EXERCISE → The answer is the set of lines that include "index", copied from the data below.
DATA SECTION below:
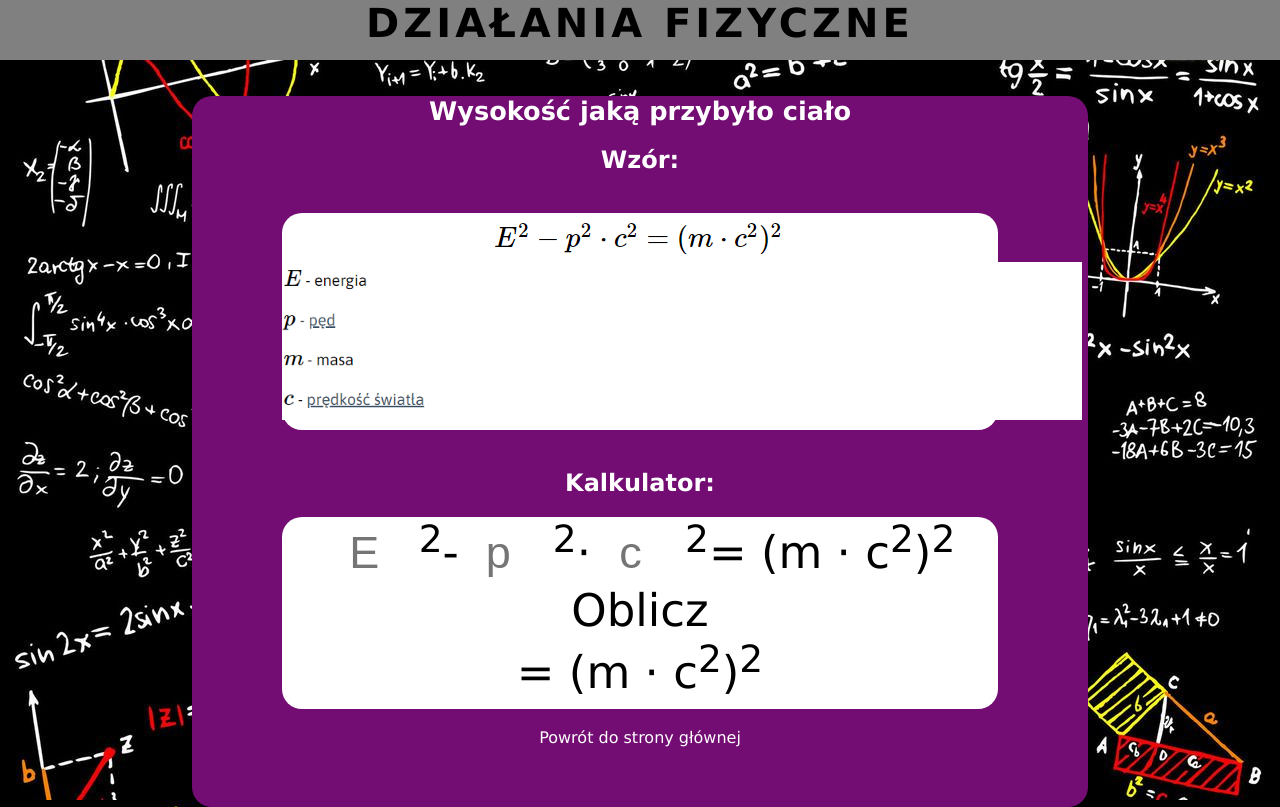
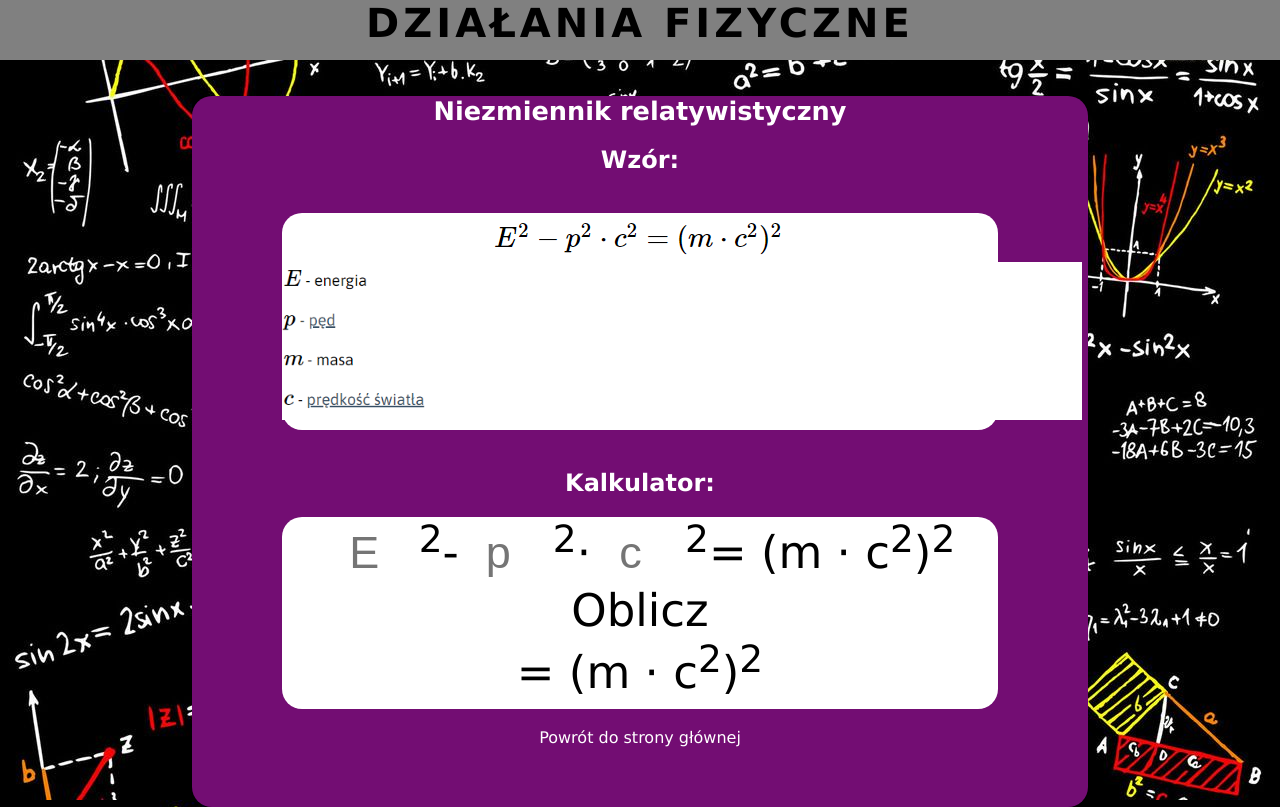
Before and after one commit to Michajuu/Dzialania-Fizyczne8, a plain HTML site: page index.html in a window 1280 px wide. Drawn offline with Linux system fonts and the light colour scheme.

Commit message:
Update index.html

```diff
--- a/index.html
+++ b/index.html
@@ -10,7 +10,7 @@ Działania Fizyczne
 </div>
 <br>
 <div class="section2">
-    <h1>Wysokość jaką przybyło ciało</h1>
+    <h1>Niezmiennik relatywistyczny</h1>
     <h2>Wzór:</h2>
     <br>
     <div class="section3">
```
End of DATA SECTION.
ANSWER TO THIS PROBLEM →
Before and after one commit to Michajuu/Dzialania-Fizyczne8, a plain HTML site: page index.html in a window 1280 px wide. Drawn offline with Linux system fonts and the light colour scheme.
Update index.html
--- a/index.html
+++ b/index.html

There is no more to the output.